(Task data):
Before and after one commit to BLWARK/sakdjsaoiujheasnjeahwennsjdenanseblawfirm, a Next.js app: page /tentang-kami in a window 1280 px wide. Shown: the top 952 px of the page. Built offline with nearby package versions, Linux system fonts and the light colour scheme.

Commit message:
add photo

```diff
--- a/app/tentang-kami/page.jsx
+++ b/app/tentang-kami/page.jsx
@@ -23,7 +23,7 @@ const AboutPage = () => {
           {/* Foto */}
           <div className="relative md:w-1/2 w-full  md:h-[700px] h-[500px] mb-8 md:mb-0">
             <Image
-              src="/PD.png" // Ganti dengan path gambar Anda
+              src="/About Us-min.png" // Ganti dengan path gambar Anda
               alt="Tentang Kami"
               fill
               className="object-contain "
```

==

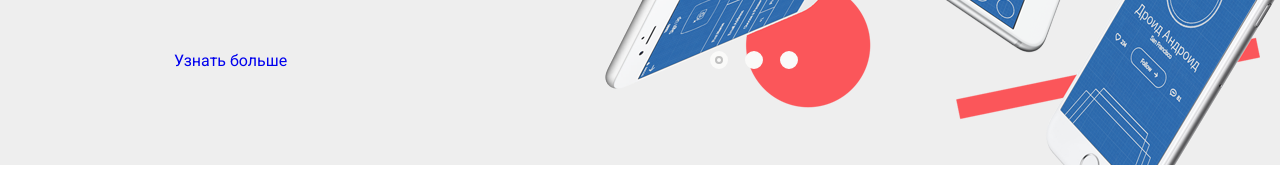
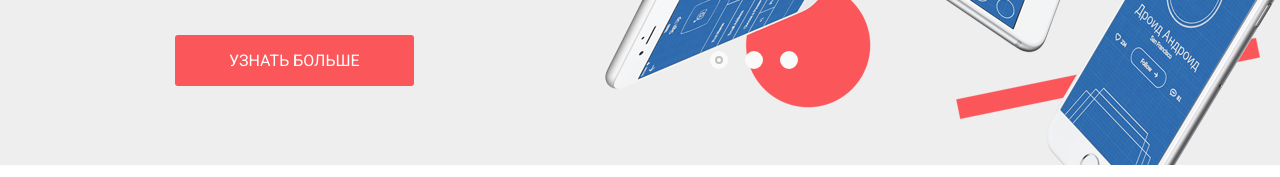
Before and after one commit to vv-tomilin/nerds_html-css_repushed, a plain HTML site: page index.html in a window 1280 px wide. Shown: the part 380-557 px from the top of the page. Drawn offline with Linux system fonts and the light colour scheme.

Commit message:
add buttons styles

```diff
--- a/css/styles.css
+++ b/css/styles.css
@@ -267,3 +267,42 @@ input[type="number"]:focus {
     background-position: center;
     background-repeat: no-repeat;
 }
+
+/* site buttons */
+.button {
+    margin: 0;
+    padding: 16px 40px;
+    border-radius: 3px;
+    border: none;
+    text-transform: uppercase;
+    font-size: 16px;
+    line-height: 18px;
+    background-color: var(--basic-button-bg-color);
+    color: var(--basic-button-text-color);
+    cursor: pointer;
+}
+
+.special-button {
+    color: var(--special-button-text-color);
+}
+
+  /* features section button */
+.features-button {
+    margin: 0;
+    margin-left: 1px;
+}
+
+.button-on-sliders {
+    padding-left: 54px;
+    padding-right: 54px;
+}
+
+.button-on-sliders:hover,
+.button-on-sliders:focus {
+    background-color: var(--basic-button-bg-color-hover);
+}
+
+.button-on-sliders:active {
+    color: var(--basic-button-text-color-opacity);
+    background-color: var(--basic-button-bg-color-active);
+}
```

---

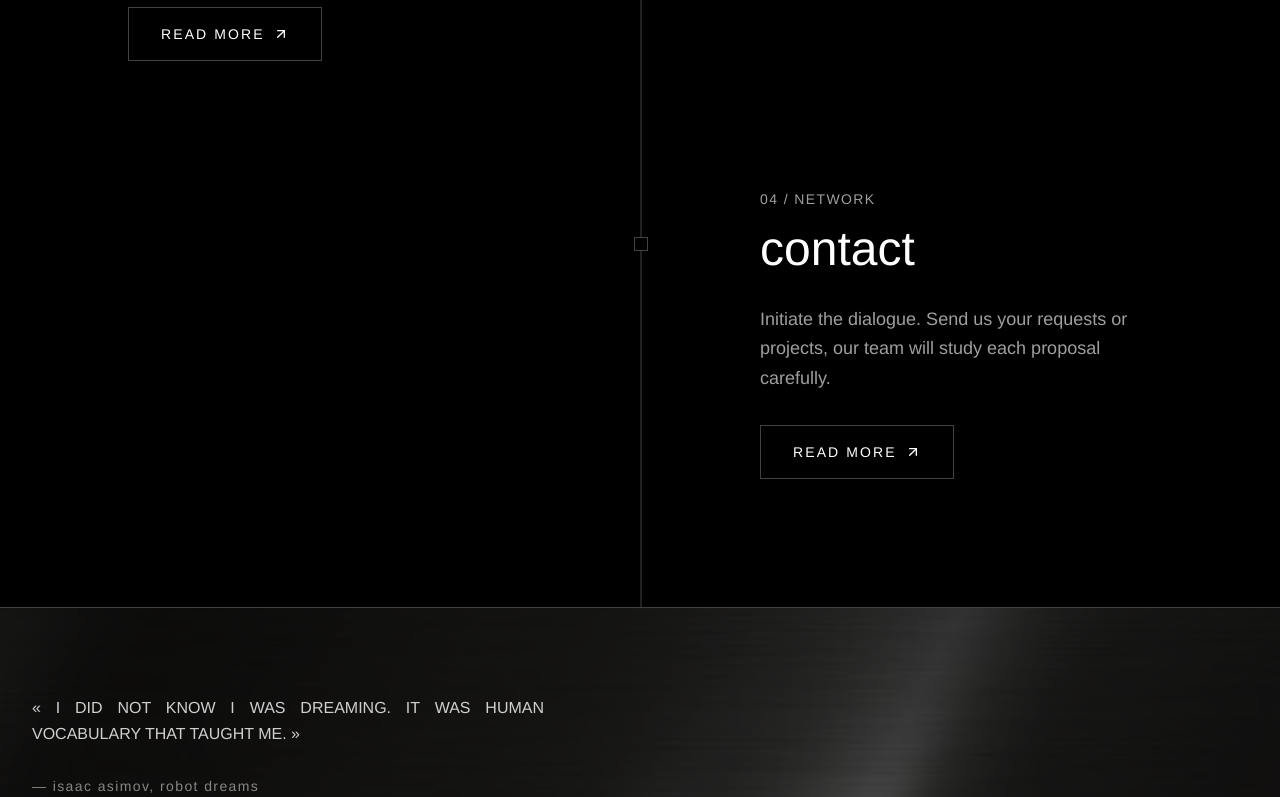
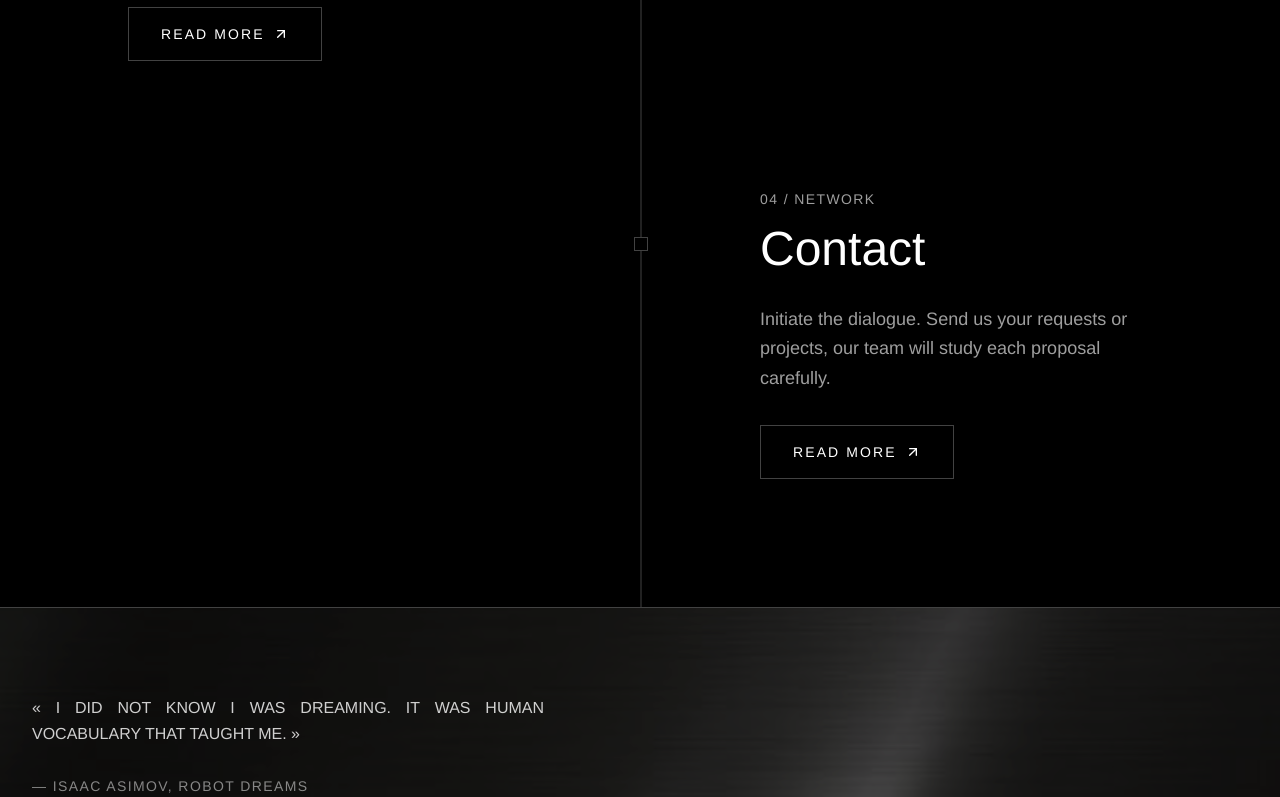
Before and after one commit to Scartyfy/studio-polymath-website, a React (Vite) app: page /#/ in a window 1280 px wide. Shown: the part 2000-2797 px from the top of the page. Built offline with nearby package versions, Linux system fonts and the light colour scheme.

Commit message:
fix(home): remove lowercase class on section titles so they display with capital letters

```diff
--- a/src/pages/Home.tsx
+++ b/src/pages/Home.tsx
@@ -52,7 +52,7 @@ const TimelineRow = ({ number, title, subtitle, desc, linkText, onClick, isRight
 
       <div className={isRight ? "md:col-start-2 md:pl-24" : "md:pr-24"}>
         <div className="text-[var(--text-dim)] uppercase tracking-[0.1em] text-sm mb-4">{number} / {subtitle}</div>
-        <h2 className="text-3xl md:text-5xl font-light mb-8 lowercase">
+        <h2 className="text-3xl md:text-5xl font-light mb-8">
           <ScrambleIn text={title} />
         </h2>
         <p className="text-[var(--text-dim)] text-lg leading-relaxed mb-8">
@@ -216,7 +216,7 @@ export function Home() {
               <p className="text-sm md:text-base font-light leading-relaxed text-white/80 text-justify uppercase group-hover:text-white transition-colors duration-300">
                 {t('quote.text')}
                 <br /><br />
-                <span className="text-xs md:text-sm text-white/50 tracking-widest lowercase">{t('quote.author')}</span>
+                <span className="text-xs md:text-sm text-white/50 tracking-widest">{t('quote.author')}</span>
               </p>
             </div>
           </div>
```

(Directions):
Return a copy of each line in the entries that contains "sliders".

(Output for this exercise):
+.button-on-sliders {
+.button-on-sliders:hover,
+.button-on-sliders:focus {
+.button-on-sliders:active {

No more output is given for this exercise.